Getting Aid To Bahamas Is A Logistical Nightmare As Support Systems 'Do Not Exist'
In the Bahamas, the damage Hurricane Dorian wreaked on roads, airports, communication grids and other infrastructure is presenting a logistical nightmare for emergency responders and aid workers trying to get basic supplies to the neediest storm victims.
"Anywhere we could put a warehouse has been destroyed by floodwaters and may not be safe for storing supplies. Communications are down; electricity is down," says Christy Delafield with the aid group Mercy Corps, which has a team on Grand Bahama Island. "Any of the things you would normally do in a response are going to be 10 times harder because the systems that support them do not exist anymore."
It's been a week since Dorian unleashed ferocious rain and wind gusts on the Bahamas, and the challenges of bringing in supplies, transporting them around the islands and spreading word are undiminished.

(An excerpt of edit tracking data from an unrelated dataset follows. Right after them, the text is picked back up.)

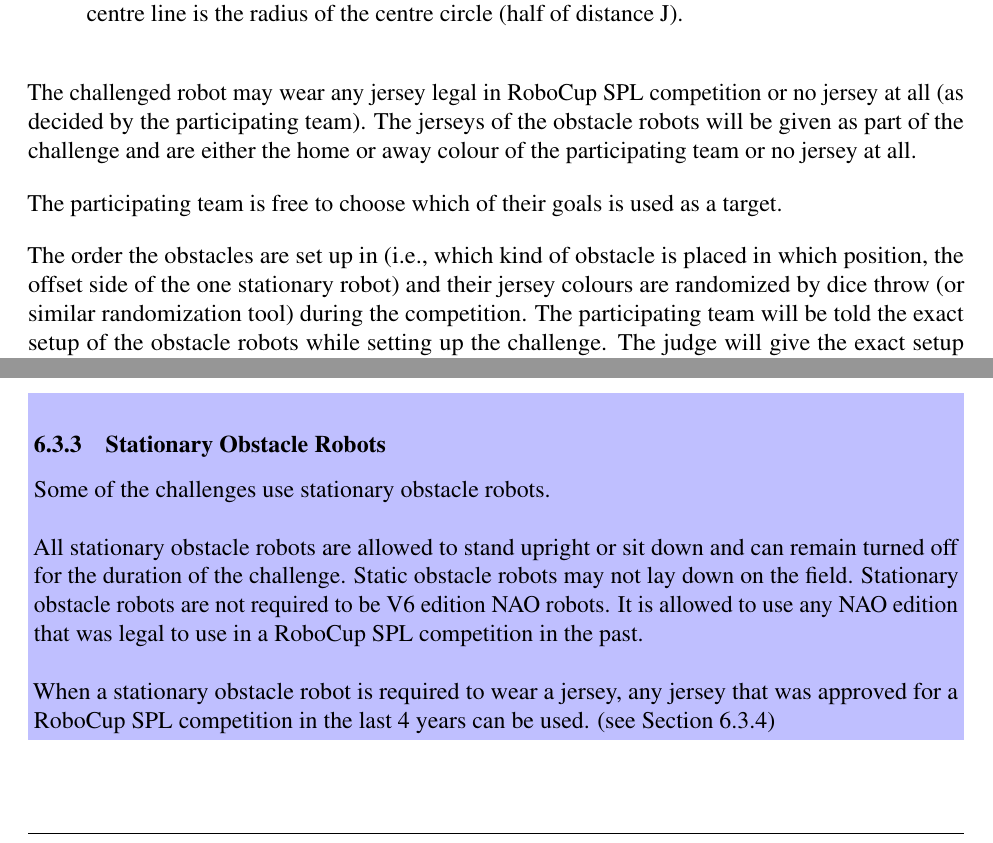
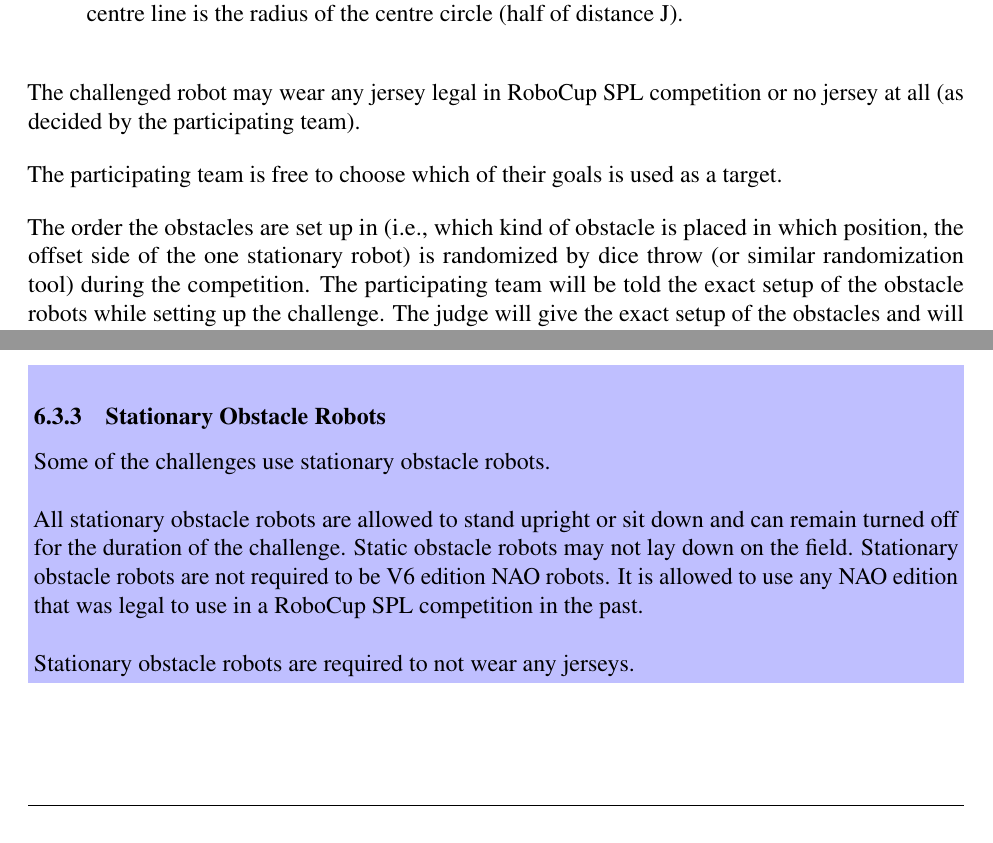
Before and after one commit to RoboCup-SPL/Rules, a LaTeX document (Rules 2021/SPL-Rules.tex, which reads Rules 2021/content/challenge1.tex, Rules 2021/content/rules.tex): two parts of pages 12 and 42 of 62, joined at a grey line, cut so that both start at the same text. Compiled offline with pdfLaTeX.

Commit message:
remove jerseys from stationary onstacle robots

```diff
--- a/Rules 2021/content/challenge1.tex
+++ b/Rules 2021/content/challenge1.tex
@@ -49,11 +49,11 @@ Regarding to the position of the obstacles along the long axis of the field:
 	\item One obstacle is placed away from the centre line towards the target goal. The distance to the centre line is the radius of the centre circle (half of distance J).
 \end{itemize}
 
-The challenged robot may wear any jersey legal in RoboCup SPL competition or no jersey at all (as decided by the participating team). The jerseys of the obstacle robots will be given as part of the challenge and are either the home or away colour of the participating team or no jersey at all.
+The challenged robot may wear any jersey legal in RoboCup SPL competition or no jersey at all (as decided by the participating team).
 
 The participating team is free to choose which of their goals is used as a target.
 
-The order the obstacles are set up in (i.e., which kind of obstacle is placed in which position, the offset side of the one stationary robot) and their jersey colours are randomized by dice throw (or similar randomization tool) during the competition. The participating team will be told the exact setup of the obstacle robots while setting up the challenge. The judge will give the exact setup of the obstacles and will verify the correct field setup. Thus, no team is aware of the exact setup beforehand. Due to this randomization teams might be challenged with any of the setups given in the examples of figure \ref{fig:possible_obstacle_setups}.
+The order the obstacles are set up in (i.e., which kind of obstacle is placed in which position, the offset side of the one stationary robot) is randomized by dice throw (or similar randomization tool) during the competition. The participating team will be told the exact setup of the obstacle robots while setting up the challenge. The judge will give the exact setup of the obstacles and will verify the correct field setup. Thus, no team is aware of the exact setup beforehand. Due to this randomization teams might be challenged with any of the setups given in the examples of figure \ref{fig:possible_obstacle_setups}.
 
 \begin{figure}[ht]
     \centering
--- a/Rules 2021/content/rules.tex
+++ b/Rules 2021/content/rules.tex
@@ -178,7 +178,7 @@ Some of the challenges use stationary obstacle robots. \\
 
 All stationary obstacle robots are allowed to stand upright or sit down and can remain turned off for the duration of the challenge. Static obstacle robots may not lay down on the field. Stationary obstacle robots are not required to be V6 edition NAO robots. It is allowed to use any NAO edition that was legal to use in a RoboCup SPL competition in the past. \\
 
-When a stationary obstacle robot is required to wear a jersey, any jersey that was approved for a RoboCup SPL competition in the last 4 years can be used. (\cf Section~\ref{sec:team_markers})}
+Stationary obstacle robots are required to not wear any jerseys.}
 
 
 \subsubsection{Team Markers}
```
Also changed, not shown: Rules 2021/content/challenge1.tex (4 more changed lines).
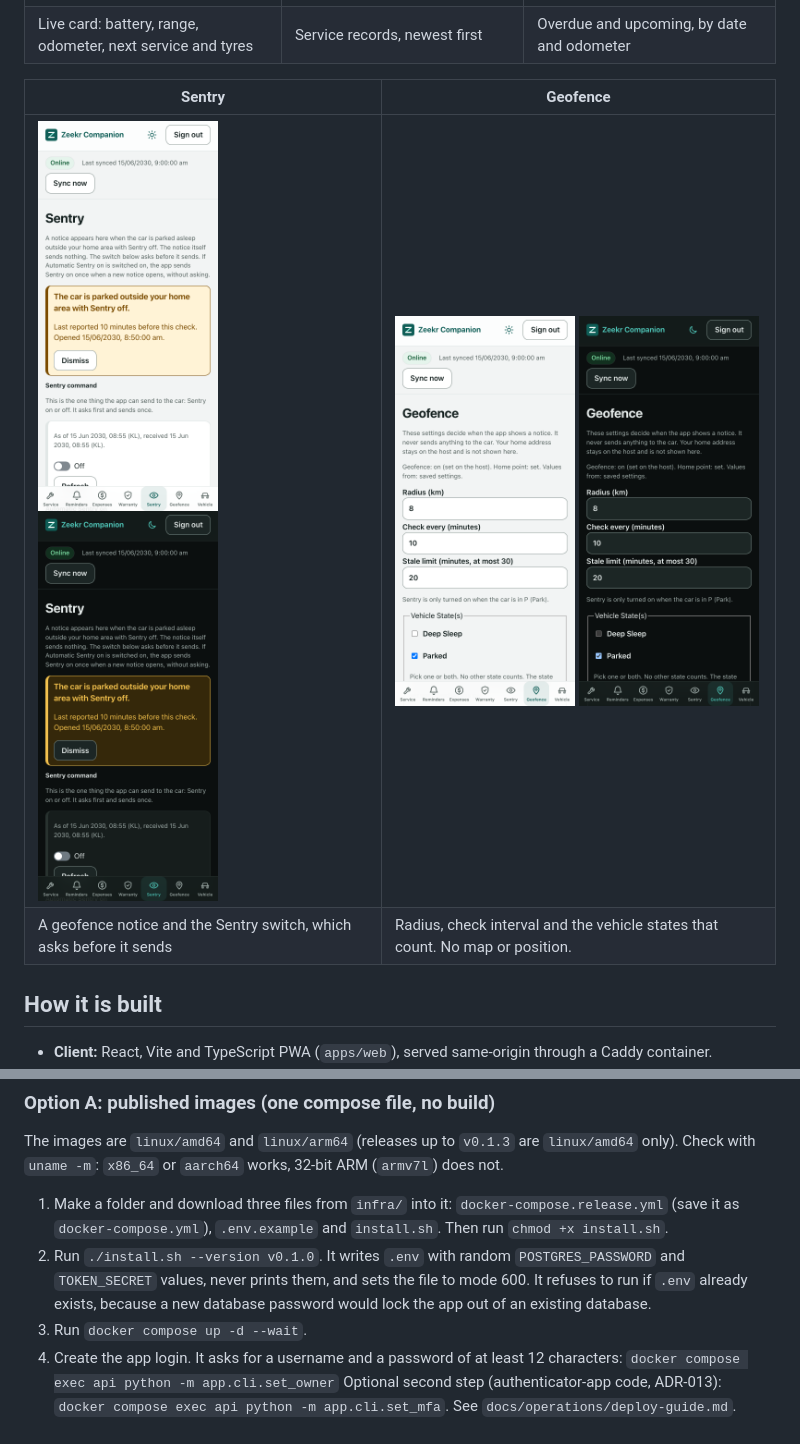
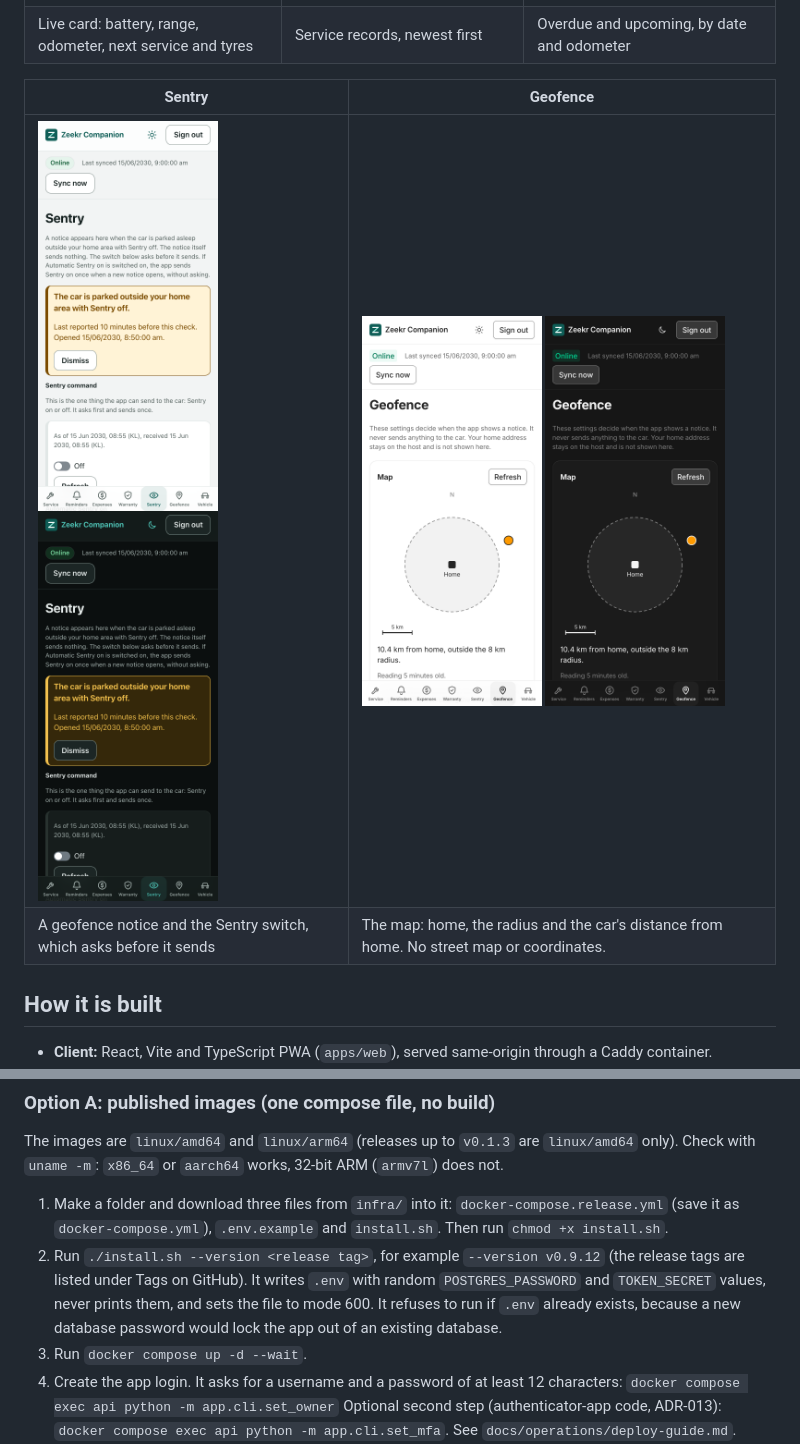
Before and after one commit to patcsy88/zeekr-companion, a Markdown page: README.md, 2 parts joined by grey strips. Rendered like a GitHub page; pictures changed too: docs/screenshots/geofence-dark.png, docs/screenshots/geofence-light.png.

Commit message:
README: logo, current features (map, tyres, service intervals, MFA, theme), fresh Geofence screenshots

```diff
--- a/README.md
+++ b/README.md
@@ -31,10 +37,10 @@ iPhone width (390 px), light and dark. Every value shown is synthetic (an RWD Lo
 | <img src="docs/screenshots/vehicle-light.png" width="180" alt="Vehicle, light"> <img src="docs/screenshots/vehicle-dark.png" width="180" alt="Vehicle, dark"> | <img src="docs/screenshots/service-history-light.png" width="180" alt="Service history, light"> <img src="docs/screenshots/service-history-dark.png" width="180" alt="Service history, dark"> | <img src="docs/screenshots/reminders-light.png" width="180" alt="Reminders, light"> <img src="docs/screenshots/reminders-dark.png" width="180" alt="Reminders, dark"> |
-| Live card: battery, range, odometer, next service and tyres | Service records, newest first | Overdue and upcoming, by date and odometer |
+| Live card: battery, range, odometer, next service and tyres                                                                                                   | Service records, newest first                                                                                                                                                                 | Overdue and upcoming, by date and odometer                                                                                                                            |
 
-| Sentry | Geofence |
-|---|---|
+| Sentry                                                                                                                                                    | Geofence                                                                                                                                                          |
+| --------------------------------------------------------------------------------------------------------------------------------------------------------- | ----------------------------------------------------------------------------------------------------------------------------------------------------------------- |
 | <img src="docs/screenshots/sentry-light.png" width="180" alt="Sentry, light"> <img src="docs/screenshots/sentry-dark.png" width="180" alt="Sentry, dark"> | <img src="docs/screenshots/geofence-light.png" width="180" alt="Geofence, light"> <img src="docs/screenshots/geofence-dark.png" width="180" alt="Geofence, dark"> |
-| A geofence notice and the Sentry switch, which asks before it sends | Radius, check interval and the vehicle states that count. No map or position. |
+| A geofence notice and the Sentry switch, which asks before it sends                                                                                       | The map: home, the radius and the car's distance from home. No street map or coordinates.                                                                         |
 
 ## How it is built
 
@@ -52,7 +58,7 @@ You need a Linux host with Docker Engine and the Compose plugin. The app has no
 The images are `linux/amd64` and `linux/arm64` (releases up to `v0.1.3` are `linux/amd64` only). Check with `uname -m`: `x86_64` or `aarch64` works, 32-bit ARM (`armv7l`) does not.
 
 1. Make a folder and download three files from `infra/` into it: `docker-compose.release.yml` (save it as `docker-compose.yml`), `.env.example` and `install.sh`. Then run `chmod +x install.sh`.
-2. Run `./install.sh --version v0.1.0`. It writes `.env` with random `POSTGRES_PASSWORD` and `TOKEN_SECRET` values, never prints them, and sets the file to mode 600. It refuses to run if `.env` already exists, because a new database password would lock the app out of an existing database.
+2. Run `./install.sh --version <release tag>`, for example `--version v0.9.12` (the release tags are listed under Tags on GitHub). It writes `.env` with random `POSTGRES_PASSWORD` and `TOKEN_SECRET` values, never prints them, and sets the file to mode 600. It refuses to run if `.env` already exists, because a new database password would lock the app out of an existing database.
 3. Run `docker compose up -d --wait`.
 4. Create the app login. It asks for a username and a password of at least 12 characters:
    `docker compose exec api python -m app.cli.set_owner`
```
Also changed, not shown: other parts of README.md (+13 -7 lines), 1 other file.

In the Abaco Islands and on Grand Bahama, two of the hardest-hit areas, air traffic controllers are struggling to keep up with the number of incoming flights carrying humanitarian aid, and transport vehicles to distribute it are in short supply. Delafield said aid workers are trying to make sure victims have food, water and shelter, but many of the people they're trying to help have little or no means of communication.
"People not having a place to charge their phones, Mercy Corps is bringing in solar lanterns that have phone chargers so people can get word about where distributions are taking place, can have light so they're a little bit more safe," Delafield tells NPR's Morning Edition. "They can contact their loved ones. They can contact emergency services."
The official death toll now stands at 50 and officials expect it to keep rising. With winds of 185 mph and storm surges higher than 20 feet in some places, Dorian is one of the strongest storms in modern records to hit land in the Atlantic.
"The Category 5 hurricane was stuck on the islands for two days, and there is no infrastructure capable of withstanding such a scourge," said Regis Chapman, World Food Programme's head of program for Latin America and the Caribbean.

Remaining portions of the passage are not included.